Recorded data

────

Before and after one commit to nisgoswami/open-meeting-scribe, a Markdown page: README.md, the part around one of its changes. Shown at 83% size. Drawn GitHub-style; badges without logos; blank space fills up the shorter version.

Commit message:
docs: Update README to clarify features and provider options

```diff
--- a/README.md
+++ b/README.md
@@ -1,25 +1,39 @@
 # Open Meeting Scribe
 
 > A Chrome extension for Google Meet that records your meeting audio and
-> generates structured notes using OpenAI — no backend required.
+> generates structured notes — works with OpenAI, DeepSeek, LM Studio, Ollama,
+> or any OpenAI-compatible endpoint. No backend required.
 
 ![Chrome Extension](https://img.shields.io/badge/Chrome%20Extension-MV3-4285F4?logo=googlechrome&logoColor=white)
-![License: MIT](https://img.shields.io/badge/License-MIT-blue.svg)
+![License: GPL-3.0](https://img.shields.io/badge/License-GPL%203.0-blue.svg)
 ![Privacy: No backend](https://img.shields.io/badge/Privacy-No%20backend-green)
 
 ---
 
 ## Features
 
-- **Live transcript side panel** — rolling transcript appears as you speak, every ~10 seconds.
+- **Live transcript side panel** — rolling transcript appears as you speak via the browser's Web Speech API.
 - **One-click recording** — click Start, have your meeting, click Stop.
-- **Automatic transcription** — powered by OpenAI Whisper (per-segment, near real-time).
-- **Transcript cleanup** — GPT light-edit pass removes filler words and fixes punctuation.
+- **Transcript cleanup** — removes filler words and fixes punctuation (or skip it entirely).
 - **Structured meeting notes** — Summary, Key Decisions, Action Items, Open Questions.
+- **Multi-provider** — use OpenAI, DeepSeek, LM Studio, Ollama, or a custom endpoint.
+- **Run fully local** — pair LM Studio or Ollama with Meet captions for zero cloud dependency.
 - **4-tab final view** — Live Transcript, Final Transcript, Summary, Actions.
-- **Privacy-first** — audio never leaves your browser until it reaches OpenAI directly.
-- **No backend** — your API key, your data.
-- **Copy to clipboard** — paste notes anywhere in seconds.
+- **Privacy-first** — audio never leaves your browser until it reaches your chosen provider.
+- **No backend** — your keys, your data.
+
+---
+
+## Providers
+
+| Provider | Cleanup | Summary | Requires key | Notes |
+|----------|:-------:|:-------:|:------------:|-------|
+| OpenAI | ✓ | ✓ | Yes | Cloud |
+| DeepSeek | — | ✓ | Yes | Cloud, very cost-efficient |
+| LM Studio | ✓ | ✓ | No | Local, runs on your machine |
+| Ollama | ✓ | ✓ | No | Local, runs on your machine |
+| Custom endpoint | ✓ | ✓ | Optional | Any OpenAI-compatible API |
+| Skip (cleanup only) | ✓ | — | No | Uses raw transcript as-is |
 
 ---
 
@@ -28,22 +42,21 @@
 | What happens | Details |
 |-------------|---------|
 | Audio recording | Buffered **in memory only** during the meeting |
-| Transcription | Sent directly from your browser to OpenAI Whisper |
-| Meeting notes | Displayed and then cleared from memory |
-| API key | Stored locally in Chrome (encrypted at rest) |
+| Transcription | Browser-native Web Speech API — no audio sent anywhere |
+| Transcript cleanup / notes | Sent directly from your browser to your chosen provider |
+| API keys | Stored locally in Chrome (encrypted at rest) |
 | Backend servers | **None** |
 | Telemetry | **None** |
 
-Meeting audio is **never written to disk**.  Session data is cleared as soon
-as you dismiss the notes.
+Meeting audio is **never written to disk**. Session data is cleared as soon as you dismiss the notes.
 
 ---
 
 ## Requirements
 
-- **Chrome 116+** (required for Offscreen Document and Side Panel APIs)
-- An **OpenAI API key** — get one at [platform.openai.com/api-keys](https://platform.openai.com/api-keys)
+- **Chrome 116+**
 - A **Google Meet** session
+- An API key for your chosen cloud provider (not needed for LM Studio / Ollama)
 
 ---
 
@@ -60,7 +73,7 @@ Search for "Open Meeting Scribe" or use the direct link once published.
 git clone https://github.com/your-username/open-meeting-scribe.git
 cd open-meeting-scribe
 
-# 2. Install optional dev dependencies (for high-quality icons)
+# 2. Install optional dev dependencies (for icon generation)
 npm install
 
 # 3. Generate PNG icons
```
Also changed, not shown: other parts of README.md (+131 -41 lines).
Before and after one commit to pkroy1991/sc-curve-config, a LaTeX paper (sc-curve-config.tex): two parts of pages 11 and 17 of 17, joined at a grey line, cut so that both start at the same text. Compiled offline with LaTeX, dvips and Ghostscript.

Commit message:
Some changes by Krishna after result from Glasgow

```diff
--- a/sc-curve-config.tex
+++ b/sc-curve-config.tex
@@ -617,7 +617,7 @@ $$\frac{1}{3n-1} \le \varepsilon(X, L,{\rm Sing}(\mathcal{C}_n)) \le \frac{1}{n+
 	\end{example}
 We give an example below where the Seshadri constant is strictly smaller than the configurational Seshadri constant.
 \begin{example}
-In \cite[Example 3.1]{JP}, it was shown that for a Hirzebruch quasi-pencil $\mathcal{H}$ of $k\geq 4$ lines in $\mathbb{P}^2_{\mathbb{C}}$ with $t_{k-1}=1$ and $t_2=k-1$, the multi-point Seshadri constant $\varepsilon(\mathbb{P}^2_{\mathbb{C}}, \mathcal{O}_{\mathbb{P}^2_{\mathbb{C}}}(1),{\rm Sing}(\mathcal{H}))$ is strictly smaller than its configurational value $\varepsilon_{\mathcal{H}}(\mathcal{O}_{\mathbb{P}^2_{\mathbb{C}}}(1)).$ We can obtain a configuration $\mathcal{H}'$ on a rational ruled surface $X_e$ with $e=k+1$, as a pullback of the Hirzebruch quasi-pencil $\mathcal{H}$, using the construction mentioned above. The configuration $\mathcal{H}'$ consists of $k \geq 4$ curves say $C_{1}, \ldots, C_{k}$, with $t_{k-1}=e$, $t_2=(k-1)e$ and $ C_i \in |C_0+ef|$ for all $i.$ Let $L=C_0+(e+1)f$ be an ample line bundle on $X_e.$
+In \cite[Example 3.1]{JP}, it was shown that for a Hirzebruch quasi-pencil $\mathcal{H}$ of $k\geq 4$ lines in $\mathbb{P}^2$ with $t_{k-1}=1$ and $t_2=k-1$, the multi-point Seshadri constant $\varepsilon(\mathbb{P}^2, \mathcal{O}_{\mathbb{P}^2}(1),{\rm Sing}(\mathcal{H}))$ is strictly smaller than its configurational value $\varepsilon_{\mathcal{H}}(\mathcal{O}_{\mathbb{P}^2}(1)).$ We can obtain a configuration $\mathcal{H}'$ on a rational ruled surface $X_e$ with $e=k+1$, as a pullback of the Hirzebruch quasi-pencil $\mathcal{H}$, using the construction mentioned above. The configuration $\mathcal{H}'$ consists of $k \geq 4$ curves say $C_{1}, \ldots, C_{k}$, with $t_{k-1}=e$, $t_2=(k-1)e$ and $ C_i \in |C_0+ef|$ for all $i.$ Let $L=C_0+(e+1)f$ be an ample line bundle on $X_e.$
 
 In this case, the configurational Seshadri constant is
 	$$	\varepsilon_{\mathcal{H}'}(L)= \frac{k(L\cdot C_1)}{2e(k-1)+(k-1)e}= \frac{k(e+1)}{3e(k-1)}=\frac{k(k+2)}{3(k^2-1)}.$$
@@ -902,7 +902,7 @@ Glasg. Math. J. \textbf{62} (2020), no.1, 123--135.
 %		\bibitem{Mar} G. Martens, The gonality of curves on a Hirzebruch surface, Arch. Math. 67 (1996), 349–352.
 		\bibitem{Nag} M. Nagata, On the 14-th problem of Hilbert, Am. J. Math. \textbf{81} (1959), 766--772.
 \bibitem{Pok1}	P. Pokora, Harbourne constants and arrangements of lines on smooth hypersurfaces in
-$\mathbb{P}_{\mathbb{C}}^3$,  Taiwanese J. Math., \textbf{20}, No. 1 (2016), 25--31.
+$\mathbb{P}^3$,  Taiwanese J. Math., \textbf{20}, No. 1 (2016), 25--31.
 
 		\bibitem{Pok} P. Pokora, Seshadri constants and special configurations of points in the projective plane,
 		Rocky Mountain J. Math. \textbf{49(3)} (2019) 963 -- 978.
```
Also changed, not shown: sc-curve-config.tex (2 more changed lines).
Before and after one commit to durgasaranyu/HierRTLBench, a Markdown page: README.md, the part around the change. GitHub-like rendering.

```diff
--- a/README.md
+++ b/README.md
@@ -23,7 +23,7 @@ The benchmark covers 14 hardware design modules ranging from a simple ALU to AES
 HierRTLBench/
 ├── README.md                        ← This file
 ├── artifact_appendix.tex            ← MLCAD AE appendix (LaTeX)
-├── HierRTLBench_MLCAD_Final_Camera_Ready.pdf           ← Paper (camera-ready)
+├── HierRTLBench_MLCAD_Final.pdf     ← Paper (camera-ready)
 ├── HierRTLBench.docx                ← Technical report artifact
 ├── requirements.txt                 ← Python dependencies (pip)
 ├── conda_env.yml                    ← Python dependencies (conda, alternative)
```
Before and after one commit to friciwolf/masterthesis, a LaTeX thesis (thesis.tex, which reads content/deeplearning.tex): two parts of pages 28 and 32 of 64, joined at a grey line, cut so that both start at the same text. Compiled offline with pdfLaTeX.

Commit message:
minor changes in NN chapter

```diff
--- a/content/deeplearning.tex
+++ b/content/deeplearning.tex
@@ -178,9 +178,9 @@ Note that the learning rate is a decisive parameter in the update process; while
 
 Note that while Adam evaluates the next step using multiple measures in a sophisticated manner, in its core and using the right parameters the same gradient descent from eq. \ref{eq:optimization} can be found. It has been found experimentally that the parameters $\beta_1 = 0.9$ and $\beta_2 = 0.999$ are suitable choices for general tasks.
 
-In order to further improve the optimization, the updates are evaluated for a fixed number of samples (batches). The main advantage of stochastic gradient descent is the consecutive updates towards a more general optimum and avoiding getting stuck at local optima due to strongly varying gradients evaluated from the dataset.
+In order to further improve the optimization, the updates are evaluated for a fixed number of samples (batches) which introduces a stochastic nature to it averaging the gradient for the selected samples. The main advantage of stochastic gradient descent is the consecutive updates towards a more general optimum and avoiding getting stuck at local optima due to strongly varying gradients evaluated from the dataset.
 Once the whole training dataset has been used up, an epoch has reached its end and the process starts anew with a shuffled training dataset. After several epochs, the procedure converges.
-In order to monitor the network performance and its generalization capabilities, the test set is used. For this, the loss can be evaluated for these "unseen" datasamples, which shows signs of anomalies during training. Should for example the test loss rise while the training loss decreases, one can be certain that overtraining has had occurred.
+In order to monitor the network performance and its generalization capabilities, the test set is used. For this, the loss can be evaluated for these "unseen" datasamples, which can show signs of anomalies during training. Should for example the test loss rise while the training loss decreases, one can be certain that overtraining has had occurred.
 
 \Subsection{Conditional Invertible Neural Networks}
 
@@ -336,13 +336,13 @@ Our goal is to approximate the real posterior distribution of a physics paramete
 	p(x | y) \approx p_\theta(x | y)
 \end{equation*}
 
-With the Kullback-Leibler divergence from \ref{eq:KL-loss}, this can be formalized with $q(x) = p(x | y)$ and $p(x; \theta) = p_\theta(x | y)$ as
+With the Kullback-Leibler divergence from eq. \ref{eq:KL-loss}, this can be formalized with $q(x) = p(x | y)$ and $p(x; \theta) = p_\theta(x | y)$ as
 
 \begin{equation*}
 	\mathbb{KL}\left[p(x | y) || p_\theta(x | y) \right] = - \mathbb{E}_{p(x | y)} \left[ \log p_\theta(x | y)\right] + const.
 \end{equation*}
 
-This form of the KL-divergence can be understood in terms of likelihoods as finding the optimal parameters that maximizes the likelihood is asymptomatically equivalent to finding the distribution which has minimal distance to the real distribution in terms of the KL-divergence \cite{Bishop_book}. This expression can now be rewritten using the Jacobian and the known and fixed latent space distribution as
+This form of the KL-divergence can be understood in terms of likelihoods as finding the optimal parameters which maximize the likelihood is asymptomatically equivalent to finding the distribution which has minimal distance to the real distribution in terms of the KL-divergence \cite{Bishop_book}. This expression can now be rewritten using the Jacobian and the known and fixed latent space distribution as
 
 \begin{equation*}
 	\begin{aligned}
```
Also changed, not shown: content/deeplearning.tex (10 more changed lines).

────

* **What to do**
Could you copy every line from the records that mentions the word "README"?

* **Expected output**
Before and after one commit to nisgoswami/open-meeting-scribe, a Markdown page: README.md, the part around one of its changes. Shown at 83% size. Drawn GitHub-style; badges without logos; blank space fills up the shorter version.
docs: Update README to clarify features and provider options
--- a/README.md
+++ b/README.md
Also changed, not shown: other parts of README.md (+131 -41 lines).
Before and after one commit to durgasaranyu/HierRTLBench, a Markdown page: README.md, the part around the change. GitHub-like rendering.
--- a/README.md
+++ b/README.md
 ├── README.md                        ← This file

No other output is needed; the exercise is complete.